§ What to produce
Find where "added a border to the image" appears in the entries below. That line and all lines after it, through the last, are to be duplicated exactly, with nothing else.

§ Records drawn from a dataset
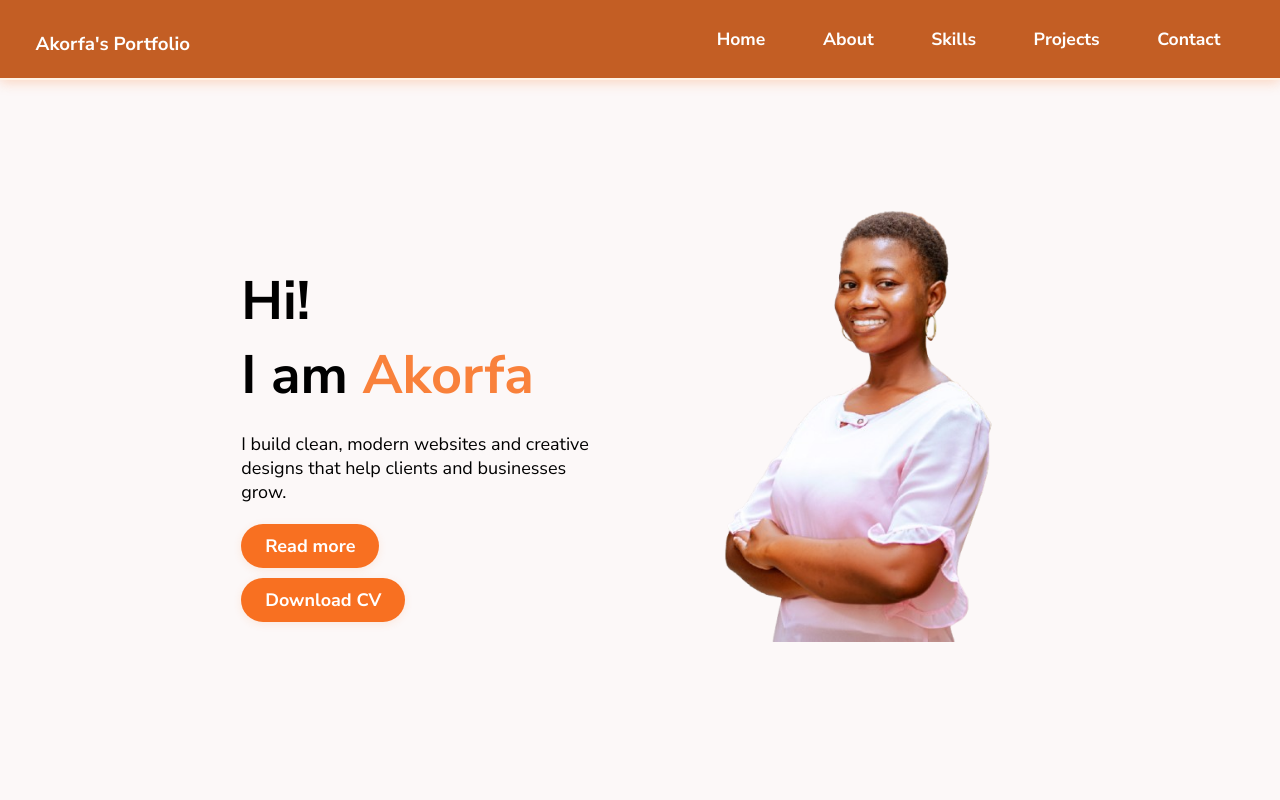
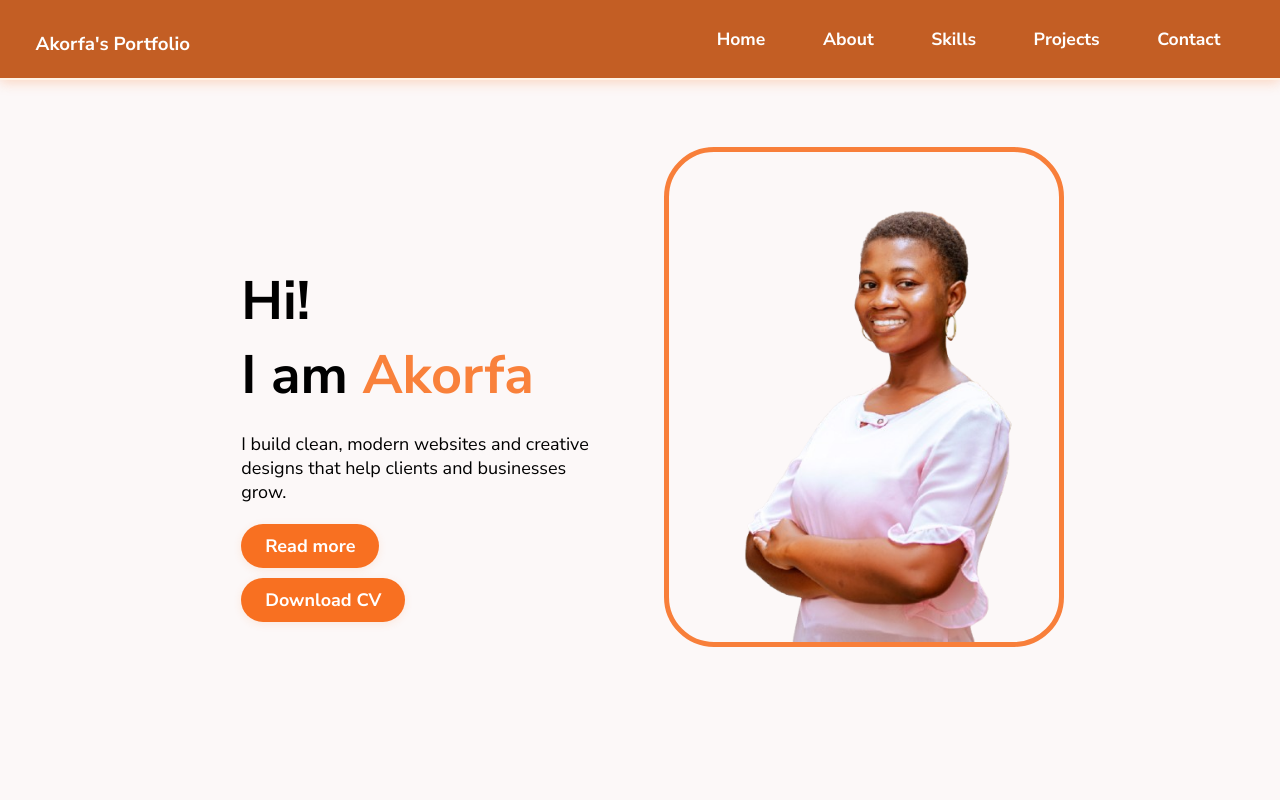
Before and after one commit to akorfaa/akorfa_portfolio, a plain HTML site: page index.html in a window 1280 px wide. Shown: the top 800 px of the page. Drawn offline with Linux system fonts and the light colour scheme.

Commit message:
added a border to the image

```diff
--- a/index.html
+++ b/index.html
@@ -30,7 +30,7 @@
             <a href="cv/Akorfa_Awudi_CV.pdf" class="button">Download CV</a>
         </div>
         <div class="img-main">
-            <img class="img-main" src="assets/hero.png" alt="My picture">
+            <img src="assets/hero.png" alt="My picture">
         </div>
     </section>
     <section id="About" class = "about-section">
--- a/style.css
+++ b/style.css
@@ -121,6 +121,9 @@ a.button {
     flex: 1 1 300px;
     max-width: 400px;
     margin: 0 auto;
+    border: rgba(248, 112, 33, 0.884) 5px solid ;
+    border-radius: 50px;
+
 }
 
 .img-main img {
```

§ Answer to this task
added a border to the image

```diff
--- a/index.html
+++ b/index.html
@@ -30,7 +30,7 @@
             <a href="cv/Akorfa_Awudi_CV.pdf" class="button">Download CV</a>
         </div>
         <div class="img-main">
-            <img class="img-main" src="assets/hero.png" alt="My picture">
+            <img src="assets/hero.png" alt="My picture">
         </div>
     </section>
     <section id="About" class = "about-section">
--- a/style.css
+++ b/style.css
@@ -121,6 +121,9 @@ a.button {
     flex: 1 1 300px;
     max-width: 400px;
     margin: 0 auto;
+    border: rgba(248, 112, 33, 0.884) 5px solid ;
+    border-radius: 50px;
+
 }
 
 .img-main img {
```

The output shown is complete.